Driving my daughter to Seminary and then to high school this morning, I learned an amazing amount about the social structure of Middleton High School. According to my daughter, the most despised group is the “Populars.” This is ironic because, as you may know if you have teenagers, the Populars aren’t … they just act like they are. The “Semi-Populars” (at this point, I am already beginning to think that she is making this up as we go) are really the most popular. These are kids who don’t act popular, but are really decent people, usually with a good sense of humor. The Freaks are fun. Well, at least those who are into drama and art. Some people are freaky in a creepy sort of way, and they are definitely not fun. The Druggies come in at least two varieties: Mild and Hard Core. The former are just dumb, but the latter might be dangerous. The Jocks are what they are everywhere. Geeks, too.
Armed with all of this information, I asked, “So what are you?”
“I’m not sure,” she responded. “I’m still finding myself.”
If I had been one of those fathers in a Church-produced television commercial, I would have had a snappy comeback, like, “That’s a process you will never finish, honey.” Or something like that. As it was, I said, “Well, good luck with that!” So much for the teaching moment.

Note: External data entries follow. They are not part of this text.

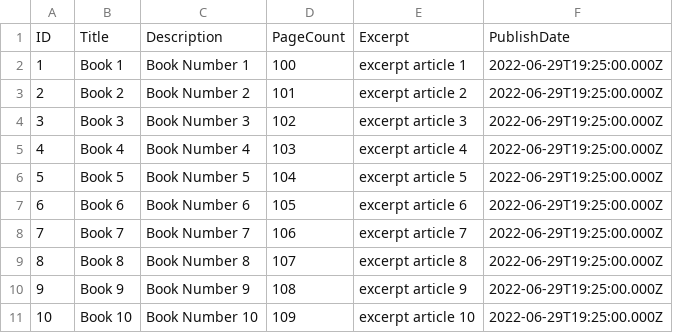
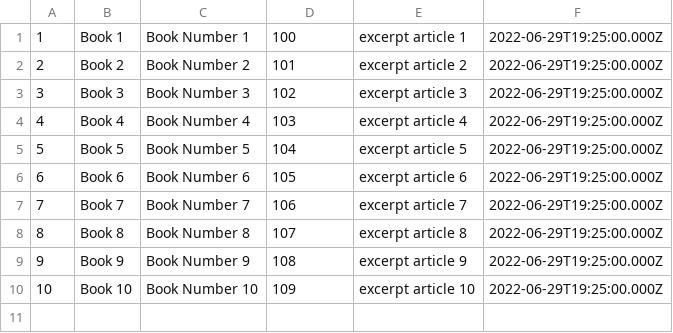
Before and after one commit to NongHue/cd1807-Project-Ensuring-Quality-Releases, a CSV file: automatedtesting/jmeter/objs_books.csv, drawn as a sheet; the diff names each change by its address in the sheet, - before the commit and + after, or states it on an @@ line.

Commit message:
update jmeter

```diff
--- a/automatedtesting/jmeter/objs_books.csv
+++ b/automatedtesting/jmeter/objs_books.csv
-row 1: ID | Title | Description | PageCount | Excerpt | PublishDate
```
Also changed, not shown: 1 other file.
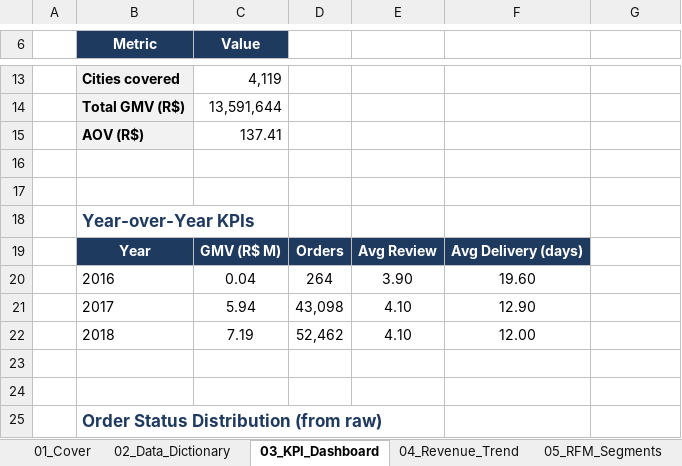
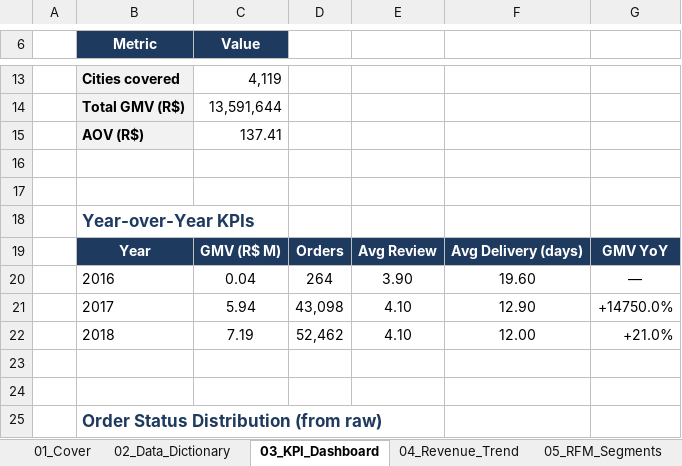
Before and after one commit to kengkeng44/olist-project, an Excel workbook: output/portfolio.xlsx, sheet 03_KPI_Dashboard, drawn as a sheet; only a part is shown, gaps mark what is left out; values as stored, in another font and other column widths than the file's, no borders; conditional formats and table styles not drawn; the diff names each change by its address in the sheet, - before the commit and + after, or states it on an @@ line.

```diff
--- a/output/portfolio.xlsx (sheet 03_KPI_Dashboard)
+++ b/output/portfolio.xlsx (sheet 03_KPI_Dashboard)
-G19: (empty)
+G19: GMV YoY
-G19 fill: none
+G19 fill: #1F3A5F
-G20: (empty)
+G20: —
-G21: (empty)
+G21: +14750.0%
-G22: (empty)
+G22: +21.0%
```
Also changed, not shown: sheet 07_ROI_Calculator, sheet 01_Cover, formulas that keep their value, charts or pictures, 1 other file.
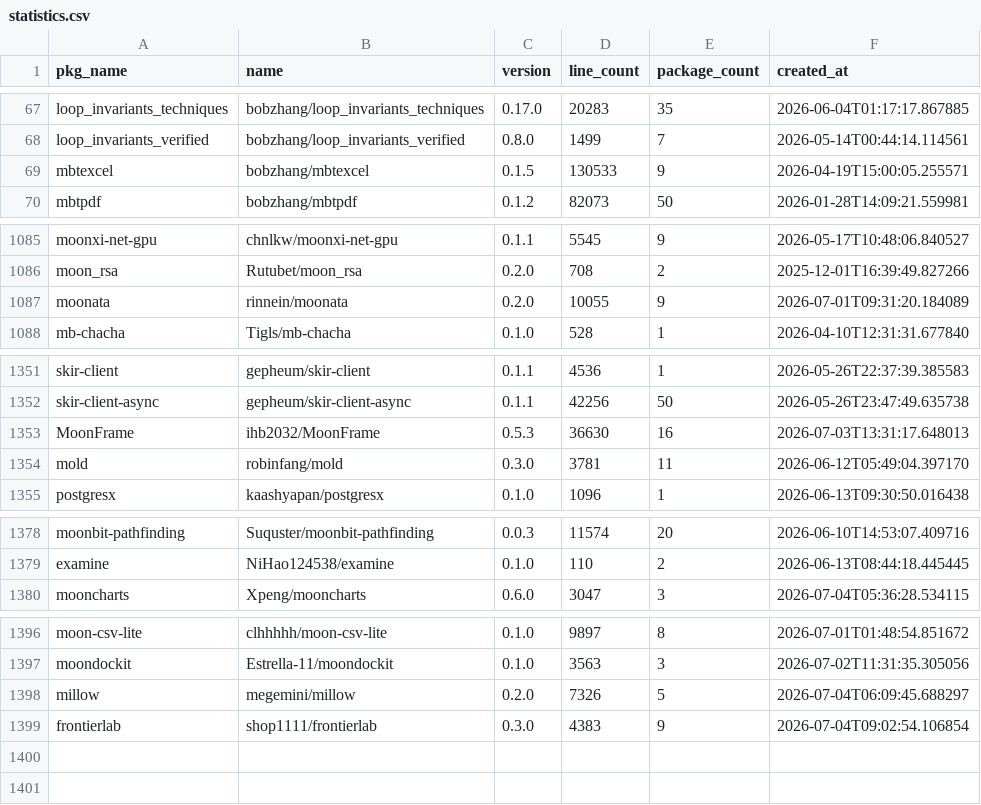
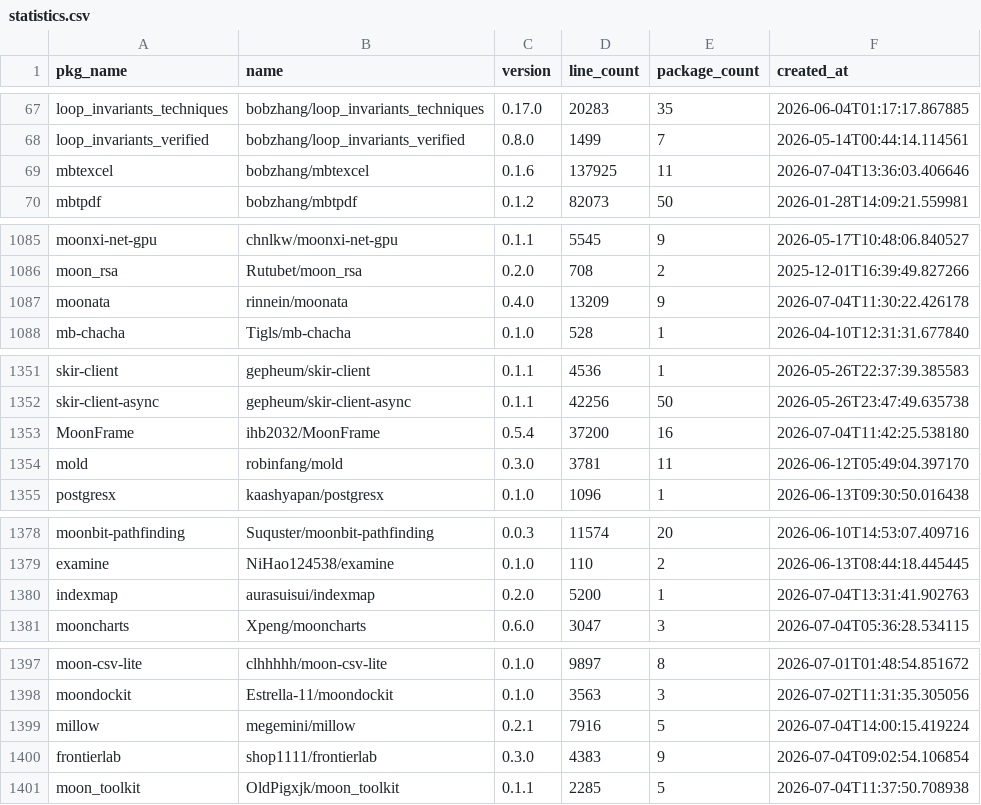
Before and after one commit to fanny480/fanny480.github.io, a CSV file: data/statistics.csv, drawn as a sheet; only a part is shown, gaps mark what is left out.

```diff
--- a/data/statistics.csv
+++ b/data/statistics.csv
@@ -68,3 +68,3 @@ loop_invariants_techniques,bobzhang/loop_invariants_techniques,0.17.0,20283,35,2
 loop_invariants_verified,bobzhang/loop_invariants_verified,0.8.0,1499,7,2026-05-14T00:44:14.114561
-mbtexcel,bobzhang/mbtexcel,0.1.5,130533,9,2026-04-19T15:00:05.255571
+mbtexcel,bobzhang/mbtexcel,0.1.6,137925,11,2026-07-04T13:36:03.406646
 mbtpdf,bobzhang/mbtpdf,0.1.2,82073,50,2026-01-28T14:09:21.559981
@@ -1086,3 +1086,3 @@ moonxi-net-gpu,chnlkw/moonxi-net-gpu,0.1.1,5545,9,2026-05-17T10:48:06.840527
 moon_rsa,Rutubet/moon_rsa,0.2.0,708,2,2025-12-01T16:39:49.827266
-moonata,rinnein/moonata,0.2.0,10055,9,2026-07-01T09:31:20.184089
+moonata,rinnein/moonata,0.4.0,13209,9,2026-07-04T11:30:22.426178
 mb-chacha,Tigls/mb-chacha,0.1.0,528,1,2026-04-10T12:31:31.677840
@@ -1352,3 +1352,3 @@ skir-client,gepheum/skir-client,0.1.1,4536,1,2026-05-26T22:37:39.385583
 skir-client-async,gepheum/skir-client-async,0.1.1,42256,50,2026-05-26T23:47:49.635738
-MoonFrame,ihb2032/MoonFrame,0.5.3,36630,16,2026-07-03T13:31:17.648013
+MoonFrame,ihb2032/MoonFrame,0.5.4,37200,16,2026-07-04T11:42:25.538180
 mold,robinfang/mold,0.3.0,3781,11,2026-06-12T05:49:04.397170
@@ -1379,2 +1379,3 @@ moonbit-pathfinding,Suquster/moonbit-pathfinding,0.0.3,11574,20,2026-06-10T14:53
 examine,NiHao124538/examine,0.1.0,110,2,2026-06-13T08:44:18.445445
+indexmap,aurasuisui/indexmap,0.2.0,5200,1,2026-07-04T13:31:41.902763
 mooncharts,Xpeng/mooncharts,0.6.0,3047,3,2026-07-04T05:36:28.534115
@@ -1397,3 +1398,4 @@ moon-csv-lite,clhhhhh/moon-csv-lite,0.1.0,9897,8,2026-07-01T01:48:54.851672
 moondockit,Estrella-11/moondockit,0.1.0,3563,3,2026-07-02T11:31:35.305056
-millow,megemini/millow,0.2.0,7326,5,2026-07-04T06:09:45.688297
+millow,megemini/millow,0.2.1,7916,5,2026-07-04T14:00:15.419224
 frontierlab,shop1111/frontierlab,0.3.0,4383,9,2026-07-04T09:02:54.106854
+moon_toolkit,OldPigxjk/moon_toolkit,0.1.1,2285,5,2026-07-04T11:37:50.708938
```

If I had to capture my own high school experience in one word, it would be “angst.” Now that I have a child going through that experience, many of my long-suppressed high school memories have been resurfacing. The fact is, I never “found myself” in high school. That didn’t happen until BYU. And despite the dramatic experience of joining the Church and going on a mission, a little bit of that high school angst has remained with me. Now, I tend to portray these feelings in a more favorable light, but at root, they are about trying to understand my place in the universe. So, while sometimes I feel inclined to spare my daughter the trauma of high school, I usually have enough perspective to understand that these feelings won’t end when she graduates. Good luck with that, Laura!